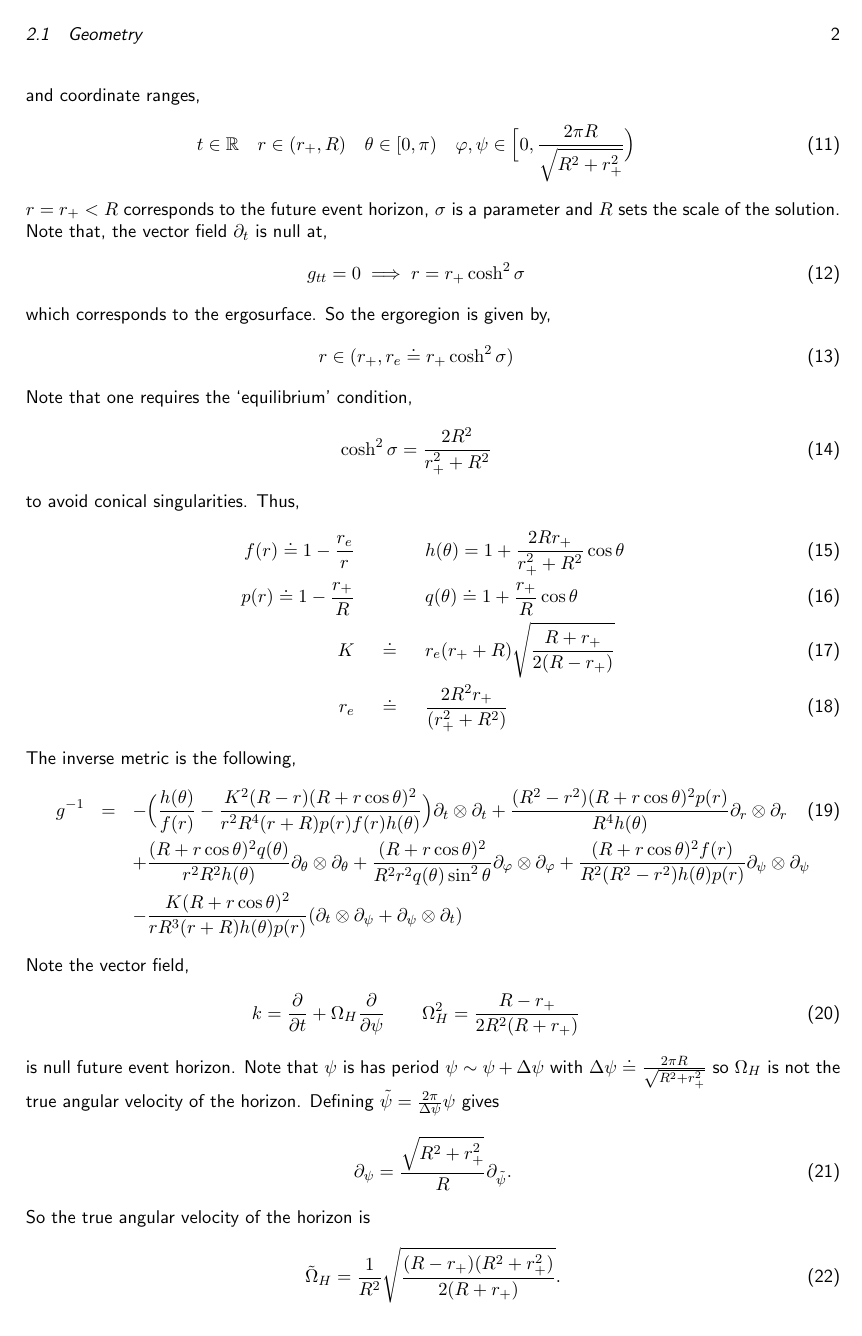
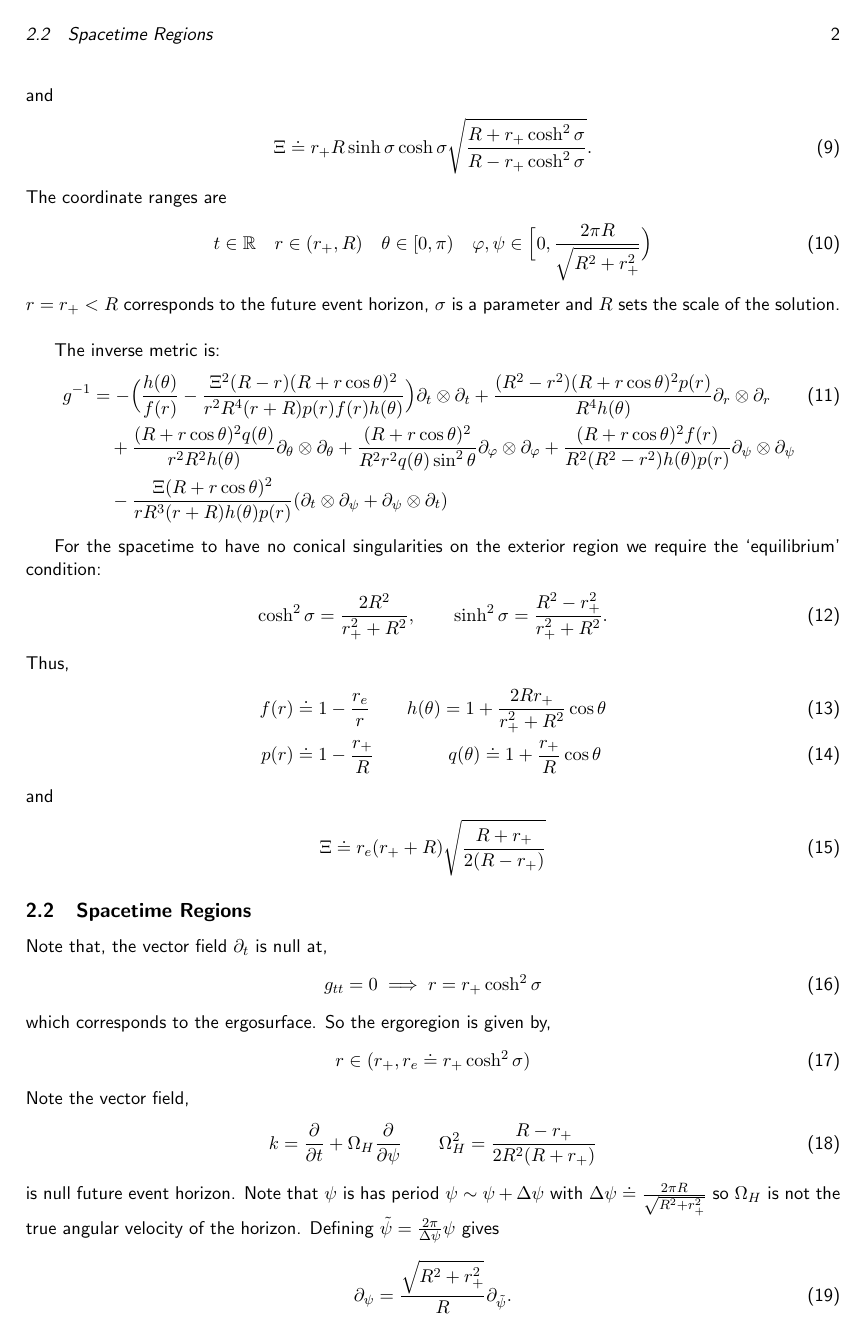
Before and after one commit to ajtfang/the-one-ring, a LaTeX document (GL Black Rings.tex): page 2 of 3. The pictures show the PDF file GL Black Rings.pdf that the author committed with the source.

Commit message:
Some notes about Rings

```diff
--- a/GL Black Rings.tex
+++ b/GL Black Rings.tex
@@ -73,6 +73,3 @@
  \tau&=\cosh\sigma t+\sinh\sigma z,\\
  \zeta&=\sinh\sigma t+\cosh\sigma z.
  \end{align}
- In this case $\zeta,\tau $ have infinite image, so the string direction when unboosted is not compact?
-\section{Singly Spinning Black Rings in $(r,\theta)$ Coordinates}
-\subsection{Geometry}
@@ -90,10 +86,9 @@ One can define the singly spinning black ring exterior as the smooth manifold,
  g\doteq\begin{pmatrix}
- -\frac{f(r)}{h(\theta)}&0&0&0&\frac{K}{rh(\theta)}\Big(\frac{r}{R}-1\Big)\\
+ -\frac{f(r)}{h(\theta)}&0&0&0&\frac{\Xi}{rh(\theta)}\Big(\frac{r}{R}-1\Big)\\
  0&\frac{h(\theta)}{(1-\frac{r^2}{R^2})(1+\frac{r\cos\theta}{R})^2p(r)}&0&0&0\\
  0&0&\frac{r^2h(\theta)}{(1+\frac{r\cos\theta}{R})^2q(\theta)}&0&0\\
  0&0&0&\frac{r^2q(\theta)\sin^2\theta}{(1+\frac{r\cos\theta}{R})^2}&0\\
-\frac{K}{rh(\theta)}\Big(\frac{r}{R}-1\Big) &0&0&0&\frac{R^2(1-\frac{r^2}{R^2})h(\theta)p(r)}{(1+\frac{r\cos\theta}{R})^2f(r)}-\frac{K^2(1-\frac{r}{R})^2}{r^2f(r)h(\theta)}
+\frac{\Xi}{rh(\theta)}\Big(\frac{r}{R}-1\Big) &0&0&0&\frac{R^2(1-\frac{r^2}{R^2})h(\theta)p(r)}{(1+\frac{r\cos\theta}{R})^2f(r)}-\frac{K^2(1-\frac{r}{R})^2}{r^2f(r)h(\theta)}
  \end{pmatrix}
- \end{eqnarray}
+ \end{align}
  \fi
- \begin{eqnarray}
@@ -103,9 +95,7 @@ One can define the singly spinning black ring exterior as the smooth manifold,
- \end{eqnarray}
+ \begin{align}
+ g&\doteq-\frac{f(r)}{h(\theta)}dt\otimes dt+\frac{h(\theta)}{(1-\frac{r^2}{R^2})(1+\frac{r\cos\theta}{R})^2p(r)}dr\otimes dr+\frac{r^2h(\theta)}{(1+\frac{r\cos\theta}{R})^2q(\theta)}d\theta\otimes d\theta\\
+ &\nonumber\quad+\frac{r^2q(\theta)\sin^2\theta}{(1+\frac{r\cos\theta}{R})^2}d\phi\otimes d\phi+\Big(\frac{R^2(1-\frac{r^2}{R^2})h(\theta)p(r)}{(1+\frac{r\cos\theta}{R})^2f(r)}-\frac{\Xi^2(1-\frac{r}{R})^2}{r^2f(r)h(\theta)}\Big)d\psi\otimes d\psi\nonumber\\
+ &\nonumber\quad+\frac{\Xi}{rh(\theta)}\Big(\frac{r}{R}-1\Big)\big(dt\otimes d\psi+d\psi\otimes dt\big)\nonumber
+ \end{align}
  with the following definitions,
- \begin{eqnarray}
- f(r)\doteq1-\frac{r_+\cosh^2\sigma}{r}&\qquad& h(\theta)=1+\frac{r_+\cosh^2\sigma}{R}\cos\theta\\
- p(r)\doteq1-\frac{r_+}{R}&\qquad& q(\theta)\doteq1+\frac{r_+}{R}\cos\theta\\
- K&\doteq&r_+R\sinh\sigma\cosh\sigma\sqrt{\frac{R+r_+\cosh^2\sigma}{R-r_+\cosh^2\sigma}}
- \end{eqnarray}
- and coordinate ranges,
- \begin{eqnarray}
+ \begin{align}
@@ -112,4 +105,22 @@ One can define the singly spinning black ring exterior as the smooth manifold,
+ and
+ \begin{align}
+  \Xi&\doteq r_+R\sinh\sigma\cosh\sigma\sqrt{\frac{R+r_+\cosh^2\sigma}{R-r_+\cosh^2\sigma}}.
+ \end{align}
+ The coordinate ranges are
+ \begin{align}
  t\in \mathbb{R}\quad r\in (r_+,R)\quad \theta\in [0,\pi)\quad \phi,\psi\in \Big[0,\frac{2\pi R}{\sqrt{R^2+r_+^2}}\Big)
- \end{eqnarray}
- $r=r_+<R$ corresponds to the future event horizon, $\sigma$ is a parameter and $R$ sets the scale of the solution. Note that, the vector field $\partial_t$ is null at,
- \begin{eqnarray}
+ \end{align}
+ $r=r_+<R$ corresponds to the future event horizon, $\sigma$ is a parameter and $R$ sets the scale of the solution. \\
+
+ The inverse metric is:
+ \begin{align}
+ g^{-1}&=-\Big(\frac{h(\theta)}{f(r)}-\frac{\Xi^2(R-r)(R+r\cos\theta)^2}{r^2R^4(r+R)p(r)f(r)h(\theta)}\Big)\partial_t\otimes\partial_t+\frac{(R^2-r^2)(R+r\cos\theta)^2p(r)}{R^4h(\theta)}\partial_r\otimes\partial_r\\
+ &\nonumber\quad+\frac{(R+r\cos\theta)^2q(\theta)}{r^2R^2h(\theta)}\partial_{\theta}\otimes\partial_{\theta}+\frac{(R+r\cos\theta)^2}{R^2r^2q(\theta)\sin^2\theta}\partial_{\phi}\otimes\partial_{\phi}+\frac{(R+r\cos\theta)^2f(r)}{R^2(R^2-r^2)h(\theta)p(r)}\partial_{\psi}\otimes\partial_{\psi}\nonumber\\
+ &\nonumber\quad-\frac{\Xi(R+r\cos\theta)^2}{rR^3(r+R)h(\theta)p(r)}(\partial_{t}\otimes\partial_{\psi}+\partial_{\psi}\otimes\partial_t)\nonumber
+ \end{align}
+
+  For the spacetime to have no conical singularities on the exterior region we require the `equilibrium' condition:
+ \begin{align}
+ \cosh^2\sigma=\frac{2R^2}{r_+^2+R^2},\qquad \sinh^2\sigma=\frac{R^2-r_+^2}{r_+^2+R^2}.
+ \end{align}
+ Thus,
@@ -116,30 +132,19 @@ One can define the singly spinning black ring exterior as the smooth manifold,
+ \begin{align}
+ \Xi&\doteq r_e(r_++R)\sqrt{\frac{R+r_+}{2(R-r_+)}}
+ \end{align}
+ \subsection{Spacetime Regions}
+Note that, the vector field $\partial_t$ is null at,
+ \begin{align}
  g_{tt}=0\implies r=r_+\cosh^2\sigma
- \end{eqnarray}
+ \end{align}
  which corresponds to the ergosurface. So the ergoregion is given by,
- \begin{eqnarray}
+ \begin{align}
  r\in (r_+,r_e\doteq r_+\cosh^2\sigma)
- \end{eqnarray}
- Note that one requires the `equilibrium' condition,
- \begin{eqnarray}
- \cosh^2\sigma=\frac{2R^2}{r_+^2+R^2}
- \end{eqnarray}
- to avoid conical singularities. Thus,
- \begin{eqnarray}
- f(r)\doteq1-\frac{r_e}{r}&\qquad& h(\theta)=1+\frac{2Rr_+}{r_+^2+R^2}\cos\theta\\
- p(r)\doteq1-\frac{r_+}{R}&\qquad& q(\theta)\doteq1+\frac{r_+}{R}\cos\theta\\
- K&\doteq&r_e(r_++R)\sqrt{\frac{R+r_+}{2(R-r_+)}}\\
- r_e&\doteq&\frac{2R^2r_+}{(r_+^2+R^2)}
- \end{eqnarray}
- The inverse metric is the following,
- \begin{eqnarray}
- g^{-1}&=&-\Big(\frac{h(\theta)}{f(r)}-\frac{K^2(R-r)(R+r\cos\theta)^2}{r^2R^4(r+R)p(r)f(r)h(\theta)}\Big)\partial_t\otimes\partial_t+\frac{(R^2-r^2)(R+r\cos\theta)^2p(r)}{R^4h(\theta)}\partial_r\otimes\partial_r\\
- &&+\frac{(R+r\cos\theta)^2q(\theta)}{r^2R^2h(\theta)}\partial_{\theta}\otimes\partial_{\theta}+\frac{(R+r\cos\theta)^2}{R^2r^2q(\theta)\sin^2\theta}\partial_{\phi}\otimes\partial_{\phi}+\frac{(R+r\cos\theta)^2f(r)}{R^2(R^2-r^2)h(\theta)p(r)}\partial_{\psi}\otimes\partial_{\psi}\nonumber\\
- &&-\frac{K(R+r\cos\theta)^2}{rR^3(r+R)h(\theta)p(r)}(\partial_{t}\otimes\partial_{\psi}+\partial_{\psi}\otimes\partial_t)\nonumber
- \end{eqnarray}
+ \end{align}
  Note the vector field,
- \begin{eqnarray}
+ \begin{align}
  k=\frac{\partial}{\partial t}+\Omega_H\frac{\partial}{\partial\psi} \qquad \Omega_H^2=\frac{R-r_+}{2R^2(R+r_+)}
- \end{eqnarray}
+ \end{align}
 is null future event horizon. Note that $\psi$ is has period $\psi\sim \psi+\Delta\psi$ with $\Delta\psi\doteq\frac{2\pi R}{\sqrt{R^2+r_+^2}}$ so $\Omega_H$ is not the true angular velocity of the horizon. Defining $\tilde{\psi}=\frac{2\pi}{\Delta\psi}\psi$ gives
 \begin{align}
 \partial_{\psi}=\frac{\sqrt{R^2+r_+^2}}{R}\partial_{\tilde{\psi}}.
@@ -151,46 +156,46 @@ So the true angular velocity of the horizon is
 
 
  Now, for $r\in (r_+,r_+\cosh^2\sigma)$, $f(r)<0$ so we can make the coordinate transformation,
-\begin{eqnarray}
-dv=dt+\frac{K}{r(r+R)\sqrt{-f(r)}p(r)}dr\qquad d\psi=d\chi+\frac{R\sqrt{-f(r)}}{(R^2-r^2)p(r)}dr
-\end{eqnarray}
+\begin{align}
+dv=dt+\frac{\Xi}{r(r+R)\sqrt{-f(r)}p(r)}dr\qquad d\psi=d\chi+\frac{R\sqrt{-f(r)}}{(R^2-r^2)p(r)}dr
+\end{align}
 which gives the metric,
 \iffalse
-\begin{eqnarray}
+\begin{align}
 g=\begin{pmatrix}
- -\frac{f(r)}{h(\theta)}&0&0&0&\frac{K}{rh(\theta)}\Big(\frac{r}{R}-1\Big)\\
+ -\frac{f(r)}{h(\theta)}&0&0&0&\frac{\Xi}{rh(\theta)}\Big(\frac{r}{R}-1\Big)\\
  0&0&0&0&\frac{R^3h(\theta)}{(R+r\cos\theta)^2\sqrt{-f(r)}}\\
  0&0&\frac{r^2h(\theta)}{(1+\frac{r\cos\theta}{R})^2q(\theta)}&0&0\\
  0&0&0&\frac{r^2q(\theta)\sin^2\theta}{(1+\frac{r\cos\theta}{R})^2}&0\\
-\frac{K}{rh(\theta)}\Big(\frac{r}{R}-1\Big) &\frac{R^3h(\theta)}{(R+r\cos\theta)^2\sqrt{-f(r)}}&0&0&\frac{R^2(1-\frac{r^2}{R^2})h(\theta)p(r)}{(1+\frac{r\cos\theta}{R})^2f(r)}-\frac{K^2(1-\frac{r}{R})^2}{r^2f(r)h(\theta)}
+\frac{\Xi}{rh(\theta)}\Big(\frac{r}{R}-1\Big) &\frac{R^3h(\theta)}{(R+r\cos\theta)^2\sqrt{-f(r)}}&0&0&\frac{R^2(1-\frac{r^2}{R^2})h(\theta)p(r)}{(1+\frac{r\cos\theta}{R})^2f(r)}-\frac{\Xi^2(1-\frac{r}{R})^2}{r^2f(r)h(\theta)}
  \end{pmatrix}
-\end{eqnarray}
+\end{align}
 \fi
-\begin{eqnarray}
- g&\doteq&-\frac{f(r)}{h(\theta)}dv\otimes dv+\frac{r^2h(\theta)}{(1+\frac{r\cos\theta}{R})^2q(\theta)}d\theta\otimes d\theta+\frac{r^2q(\theta)\sin^2\theta}{(1+\frac{r\cos\theta}{R})^2}d\phi\otimes d\phi\\
- &&+\Big(\frac{R^2(1-\frac{r^2}{R^2})h(\theta)p(r)}{(1+\frac{r\cos\theta}{R})^2f(r)}-\frac{K^2(1-\frac{r}{R})^2}{r^2f(r)h(\theta)}\Big)d\chi\otimes d\chi\nonumber\\
- &&+\frac{K}{rh(\theta)}\Big(\frac{r}{R}-1\Big)\big(dv\otimes d\chi+d\chi\otimes dv\big)+\frac{R^3h(\theta)}{(R+r\cos\theta)^2\sqrt{-f(r)}}(dr\otimes d\chi+d\chi\otimes dr)\nonumber
- \end{eqnarray}
+\begin{align}
+ g&\doteq-\frac{f(r)}{h(\theta)}dv\otimes dv+\frac{r^2h(\theta)}{(1+\frac{r\cos\theta}{R})^2q(\theta)}d\theta\otimes d\theta+\frac{r^2q(\theta)\sin^2\theta}{(1+\frac{r\cos\theta}{R})^2}d\phi\otimes d\phi\\
+ &\nonumber\quad+\Big(\frac{R^2(1-\frac{r^2}{R^2})h(\theta)p(r)}{(1+\frac{r\cos\theta}{R})^2f(r)}-\frac{\Xi^2(1-\frac{r}{R})^2}{r^2f(r)h(\theta)}\Big)d\chi\otimes d\chi\nonumber\\
+ &\nonumber\quad+\frac{\Xi}{rh(\theta)}\Big(\frac{r}{R}-1\Big)\big(dv\otimes d\chi+d\chi\otimes dv\big)+\frac{R^3h(\theta)}{(R+r\cos\theta)^2\sqrt{-f(r)}}(dr\otimes d\chi+d\chi\otimes dr)\nonumber
+ \end{align}
 Then one has the following for $k$,
-\begin{eqnarray}
+\begin{align}
 k=\partial_v+\Omega_H\partial_{\chi}.
-\end{eqnarray}
+\end{align}
 Mapping $k$ to a one-form,
-\begin{eqnarray}
-k_{\flat}&=&\Big[\frac{K\Omega_H}{rh(\theta)}\Big(\frac{r}{R}-1\Big)-\frac{f(r)}{h(\theta)}\Big]dv+\Omega_H\frac{R^3h(\theta)}{(R+r\cos\theta)^2\sqrt{-f(r)}}dr\\
-&&+\Big[\frac{K}{rh(\theta)}\Big(\frac{r}{R}-1\Big)+\Omega_H\Big(\frac{R^2(1-\frac{r^2}{R^2})h(\theta)p(r)}{(1+\frac{r\cos\theta}{R})^2f(r)}-\frac{K^2(1-\frac{r}{R})^2}{r^2f(r)h(\theta)}\Big)\Big]d\chi
-\end{eqnarray}
+\begin{align}
+k_{\flat}&=\Big[\frac{\Xi\Omega_H}{rh(\theta)}\Big(\frac{r}{R}-1\Big)-\frac{f(r)}{h(\theta)}\Big]dv+\Omega_H\frac{R^3h(\theta)}{(R+r\cos\theta)^2\sqrt{-f(r)}}dr\\
+&\nonumber\quad+\Big[\frac{\Xi}{rh(\theta)}\Big(\frac{r}{R}-1\Big)+\Omega_H\Big(\frac{R^2(1-\frac{r^2}{R^2})h(\theta)p(r)}{(1+\frac{r\cos\theta}{R})^2f(r)}-\frac{\Xi^2(1-\frac{r}{R})^2}{r^2f(r)h(\theta)}\Big)\Big]d\chi
+\end{align}
 which at the future event horizon for a balanced ring gives,
-\begin{eqnarray}
+\begin{align}
 k_{\flat}|_{r=r_+}=\frac{R^2}{\sqrt{2(R^2+r_+^2)}(R+r_+)}\frac{(R^2+r^2_0+2Rr_+\cos\theta)}{(R+r_+\cos\theta)^2}dr.
-\end{eqnarray}
+\end{align}
 Note that,
-\begin{eqnarray}
-g(k,k)=-\frac{f(r)}{h(\theta)}+2K\Omega_H\frac{\big(\frac{r}{R}-1\big)}{rh(\theta)}+\Omega_H^2\frac{1}{f(r)h(\theta)}\Big(\frac{R^2(R^2-r^2)h(\theta)^2p(r)}{(R+r\cos\theta)^2}-\frac{(\frac{r}{R}-1)^2K^2}{r^2}\Big).
-\end{eqnarray}
+\begin{align}
+g(k,k)=-\frac{f(r)}{h(\theta)}+2\Xi\Omega_H\frac{\big(\frac{r}{R}-1\big)}{rh(\theta)}+\Omega_H^2\frac{1}{f(r)h(\theta)}\Big(\frac{R^2(R^2-r^2)h(\theta)^2p(r)}{(R+r\cos\theta)^2}-\frac{(\frac{r}{R}-1)^2\Xi^2}{r^2}\Big).
+\end{align}
 To find the surface gravity, $\kappa$, of a balanced ring we consider $d(g(k,k))|_{r=r_+}=-2\kappa k|_{r=r_+}$. Evaluating, one finds,
-\begin{eqnarray}
+\begin{align}
 \kappa=\frac{(R-r_+)\sqrt{(R^2+r_+^2)}}{2\sqrt{2}R^2r_+}.
-\end{eqnarray}
+\end{align}
 
 \end{document}
```
Also changed, not shown: GL Black Rings.pdf, GL Black Rings.tex (28 more changed lines), 3 other files.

********************

Task to carry out -> Where does the word "equilibrium" appear in the records above? Return every line that holds it.

Result of the task ->
+  For the spacetime to have no conical singularities on the exterior region we require the `equilibrium' condition:
- Note that one requires the `equilibrium' condition,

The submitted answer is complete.